You might just stumble on an act and catch lightning in a bottle. That was the Future Islands set we saw in 2011: We rolled up to Lincoln Theatre and caught one of the most unique and electric performances we’d ever witnessed. Here was a lead singer bounding around the stage, one moment completely wrapped up in himself, alone on a pedestal of contemplation; the next rushing the front row to snarl a lyric into the microphone, inches from a face in the crowd. Performer and audience were possessed; drums pulsed and synths seethed; it seemed more a séance than a show. Fast-forward three years and that same band is on Letterman delighting the Late Night audience and blowing up Twitter.
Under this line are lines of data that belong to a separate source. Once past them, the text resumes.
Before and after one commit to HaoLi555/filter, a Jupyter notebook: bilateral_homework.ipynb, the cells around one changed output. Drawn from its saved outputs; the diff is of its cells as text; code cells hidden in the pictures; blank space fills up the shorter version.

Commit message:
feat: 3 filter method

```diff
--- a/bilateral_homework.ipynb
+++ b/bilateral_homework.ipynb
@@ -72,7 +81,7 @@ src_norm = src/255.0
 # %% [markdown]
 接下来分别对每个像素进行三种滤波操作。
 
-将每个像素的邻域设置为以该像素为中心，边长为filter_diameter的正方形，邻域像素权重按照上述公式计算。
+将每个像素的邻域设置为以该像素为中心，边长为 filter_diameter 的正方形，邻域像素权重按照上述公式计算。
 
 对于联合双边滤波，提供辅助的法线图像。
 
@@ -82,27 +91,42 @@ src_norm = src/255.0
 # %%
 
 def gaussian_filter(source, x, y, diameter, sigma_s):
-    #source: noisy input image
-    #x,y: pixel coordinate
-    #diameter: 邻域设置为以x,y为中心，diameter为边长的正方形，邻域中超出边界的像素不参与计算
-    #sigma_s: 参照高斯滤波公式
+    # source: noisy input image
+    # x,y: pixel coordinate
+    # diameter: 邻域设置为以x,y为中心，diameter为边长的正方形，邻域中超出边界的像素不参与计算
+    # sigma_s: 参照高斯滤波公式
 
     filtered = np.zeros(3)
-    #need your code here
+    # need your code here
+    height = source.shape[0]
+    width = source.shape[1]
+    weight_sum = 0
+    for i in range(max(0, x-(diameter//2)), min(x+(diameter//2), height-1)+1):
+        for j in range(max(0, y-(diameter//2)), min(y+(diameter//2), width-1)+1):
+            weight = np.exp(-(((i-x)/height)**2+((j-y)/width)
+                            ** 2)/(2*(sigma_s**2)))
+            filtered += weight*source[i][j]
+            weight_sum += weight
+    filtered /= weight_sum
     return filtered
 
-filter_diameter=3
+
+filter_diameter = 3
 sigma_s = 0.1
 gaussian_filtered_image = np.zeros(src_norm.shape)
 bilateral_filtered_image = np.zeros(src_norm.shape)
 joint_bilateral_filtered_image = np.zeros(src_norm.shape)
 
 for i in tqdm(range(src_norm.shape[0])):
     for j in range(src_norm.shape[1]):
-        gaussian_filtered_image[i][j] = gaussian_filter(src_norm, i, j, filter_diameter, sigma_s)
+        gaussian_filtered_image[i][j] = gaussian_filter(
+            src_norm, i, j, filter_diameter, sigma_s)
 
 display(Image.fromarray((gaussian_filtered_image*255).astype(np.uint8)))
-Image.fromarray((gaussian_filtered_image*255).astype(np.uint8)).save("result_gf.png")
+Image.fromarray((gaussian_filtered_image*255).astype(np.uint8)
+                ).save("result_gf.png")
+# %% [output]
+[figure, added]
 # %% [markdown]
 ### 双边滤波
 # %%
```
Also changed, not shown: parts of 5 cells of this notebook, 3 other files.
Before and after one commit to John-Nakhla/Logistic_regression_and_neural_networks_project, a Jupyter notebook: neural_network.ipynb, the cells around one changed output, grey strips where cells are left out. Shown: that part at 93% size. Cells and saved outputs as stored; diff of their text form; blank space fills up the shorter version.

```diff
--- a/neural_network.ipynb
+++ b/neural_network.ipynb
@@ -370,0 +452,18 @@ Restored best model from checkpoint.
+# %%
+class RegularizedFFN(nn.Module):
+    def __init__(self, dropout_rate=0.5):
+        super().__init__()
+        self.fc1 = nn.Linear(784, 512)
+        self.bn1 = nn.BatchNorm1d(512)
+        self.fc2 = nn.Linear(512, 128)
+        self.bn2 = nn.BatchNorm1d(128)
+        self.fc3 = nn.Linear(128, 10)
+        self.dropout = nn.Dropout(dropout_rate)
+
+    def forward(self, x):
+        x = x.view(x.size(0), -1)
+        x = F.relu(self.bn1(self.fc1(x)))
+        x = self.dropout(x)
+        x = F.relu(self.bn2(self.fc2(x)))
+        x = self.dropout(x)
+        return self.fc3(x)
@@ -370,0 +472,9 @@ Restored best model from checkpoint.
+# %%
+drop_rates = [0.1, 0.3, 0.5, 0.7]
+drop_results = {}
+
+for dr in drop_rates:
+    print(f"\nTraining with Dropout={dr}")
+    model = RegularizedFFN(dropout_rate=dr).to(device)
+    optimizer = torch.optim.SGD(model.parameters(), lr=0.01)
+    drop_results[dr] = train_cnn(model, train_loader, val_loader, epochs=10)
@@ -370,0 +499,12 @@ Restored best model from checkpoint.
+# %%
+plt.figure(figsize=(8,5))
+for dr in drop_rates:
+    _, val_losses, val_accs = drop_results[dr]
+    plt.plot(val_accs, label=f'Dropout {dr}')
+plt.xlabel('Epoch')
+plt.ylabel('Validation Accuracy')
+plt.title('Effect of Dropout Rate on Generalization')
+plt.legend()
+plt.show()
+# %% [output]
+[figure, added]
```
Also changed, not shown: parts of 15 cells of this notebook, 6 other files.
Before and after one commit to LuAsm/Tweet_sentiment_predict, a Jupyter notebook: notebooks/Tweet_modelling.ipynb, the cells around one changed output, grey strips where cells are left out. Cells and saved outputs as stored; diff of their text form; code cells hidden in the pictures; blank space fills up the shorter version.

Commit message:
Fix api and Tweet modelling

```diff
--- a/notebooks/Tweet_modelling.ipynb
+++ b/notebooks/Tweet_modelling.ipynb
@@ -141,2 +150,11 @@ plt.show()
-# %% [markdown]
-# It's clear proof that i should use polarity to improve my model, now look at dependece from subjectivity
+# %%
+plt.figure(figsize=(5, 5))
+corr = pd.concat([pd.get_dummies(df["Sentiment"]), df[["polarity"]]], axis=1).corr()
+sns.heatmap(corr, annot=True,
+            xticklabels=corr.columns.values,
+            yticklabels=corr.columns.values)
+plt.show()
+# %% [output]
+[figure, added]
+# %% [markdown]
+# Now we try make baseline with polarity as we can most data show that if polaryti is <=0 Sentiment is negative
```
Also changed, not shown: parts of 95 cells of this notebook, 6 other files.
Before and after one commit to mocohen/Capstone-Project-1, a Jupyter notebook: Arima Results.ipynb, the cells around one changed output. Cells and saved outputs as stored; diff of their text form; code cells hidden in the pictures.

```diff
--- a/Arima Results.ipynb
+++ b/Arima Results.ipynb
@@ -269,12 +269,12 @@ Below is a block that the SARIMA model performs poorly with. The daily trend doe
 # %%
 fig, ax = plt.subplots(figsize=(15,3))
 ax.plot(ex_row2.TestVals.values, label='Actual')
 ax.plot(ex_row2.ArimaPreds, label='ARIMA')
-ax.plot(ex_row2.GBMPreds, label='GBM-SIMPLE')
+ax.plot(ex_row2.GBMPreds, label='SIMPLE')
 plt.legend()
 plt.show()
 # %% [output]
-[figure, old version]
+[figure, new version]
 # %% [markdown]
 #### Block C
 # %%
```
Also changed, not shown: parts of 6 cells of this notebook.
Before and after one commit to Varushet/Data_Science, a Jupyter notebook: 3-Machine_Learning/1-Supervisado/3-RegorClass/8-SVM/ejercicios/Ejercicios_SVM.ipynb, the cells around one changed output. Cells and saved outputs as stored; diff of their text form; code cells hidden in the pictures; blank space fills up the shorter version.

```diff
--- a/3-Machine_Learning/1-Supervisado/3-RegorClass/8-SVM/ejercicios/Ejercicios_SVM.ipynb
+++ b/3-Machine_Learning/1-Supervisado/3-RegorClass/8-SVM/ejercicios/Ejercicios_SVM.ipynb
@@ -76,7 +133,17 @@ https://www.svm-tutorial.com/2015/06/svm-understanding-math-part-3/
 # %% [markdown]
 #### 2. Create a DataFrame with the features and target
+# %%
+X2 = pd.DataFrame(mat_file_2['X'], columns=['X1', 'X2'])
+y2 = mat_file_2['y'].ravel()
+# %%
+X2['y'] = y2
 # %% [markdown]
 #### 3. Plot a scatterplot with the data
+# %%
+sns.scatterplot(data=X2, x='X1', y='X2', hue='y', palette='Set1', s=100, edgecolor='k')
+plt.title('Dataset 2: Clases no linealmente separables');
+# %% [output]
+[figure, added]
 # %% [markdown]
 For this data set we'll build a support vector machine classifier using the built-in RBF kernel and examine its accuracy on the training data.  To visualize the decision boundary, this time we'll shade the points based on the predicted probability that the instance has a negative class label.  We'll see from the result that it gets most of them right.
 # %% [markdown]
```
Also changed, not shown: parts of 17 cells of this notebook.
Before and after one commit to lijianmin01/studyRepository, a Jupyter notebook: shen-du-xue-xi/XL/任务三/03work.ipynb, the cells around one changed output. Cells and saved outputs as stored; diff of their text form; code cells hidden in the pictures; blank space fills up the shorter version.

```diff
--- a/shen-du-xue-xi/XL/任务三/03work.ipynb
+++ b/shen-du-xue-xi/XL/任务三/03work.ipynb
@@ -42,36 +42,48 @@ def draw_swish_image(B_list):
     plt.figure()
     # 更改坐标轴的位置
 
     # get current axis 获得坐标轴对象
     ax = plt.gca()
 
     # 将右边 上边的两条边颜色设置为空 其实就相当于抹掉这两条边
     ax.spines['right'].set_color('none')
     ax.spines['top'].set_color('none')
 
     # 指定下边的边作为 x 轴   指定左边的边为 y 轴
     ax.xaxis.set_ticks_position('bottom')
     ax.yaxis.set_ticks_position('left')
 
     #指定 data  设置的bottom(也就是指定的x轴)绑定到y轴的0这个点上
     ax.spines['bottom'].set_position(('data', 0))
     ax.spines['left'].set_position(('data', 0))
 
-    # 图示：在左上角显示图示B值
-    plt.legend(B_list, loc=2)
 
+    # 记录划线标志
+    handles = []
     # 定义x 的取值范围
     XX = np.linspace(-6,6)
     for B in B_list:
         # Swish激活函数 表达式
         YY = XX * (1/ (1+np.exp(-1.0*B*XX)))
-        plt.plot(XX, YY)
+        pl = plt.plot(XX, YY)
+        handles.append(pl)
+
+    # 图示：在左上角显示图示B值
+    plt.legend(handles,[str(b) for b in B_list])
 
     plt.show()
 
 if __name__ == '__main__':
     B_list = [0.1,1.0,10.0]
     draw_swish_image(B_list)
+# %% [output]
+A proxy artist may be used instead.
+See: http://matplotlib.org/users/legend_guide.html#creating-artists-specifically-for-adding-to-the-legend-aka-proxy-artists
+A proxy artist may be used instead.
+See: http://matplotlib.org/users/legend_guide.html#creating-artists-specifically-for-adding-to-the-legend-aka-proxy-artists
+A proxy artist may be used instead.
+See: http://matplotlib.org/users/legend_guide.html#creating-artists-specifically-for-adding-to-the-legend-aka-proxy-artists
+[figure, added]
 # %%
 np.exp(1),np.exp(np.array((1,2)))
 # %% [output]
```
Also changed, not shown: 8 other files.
Over the past ten years, venues have come and gone (hello, Wicked Witch; RIP Tir Na Nog), ownership has changed a few times, and, of course, hundreds of bands have made their way through, but the format and spirit of Hopscotch endures. It seems that the festival grows bigger each year, filling Raleigh with curious and passionate fans that feed local businesses. Under the stewardship of Price and many of the people who have been there from the get-go, Hopscotch still delivers the unique musical-cultural experience that hooked us nearly a decade ago. And the jubilation that accompanies the weekend hasn’t faded—we’re just as giddy about the pending weekend and inquisitive about the line-up as we were for the first one. That’s the point: explore the city, let go of expectations, jump from one genre to another. See bands we love and love bands we’ve never seen before. We expect that by this next Sunday morning, we’ll be filled with the same fantastic combination of exhaustion, satiation and wonder that we’ve felt every year. For that we toast you, Hopscotch: HAPPY 10th!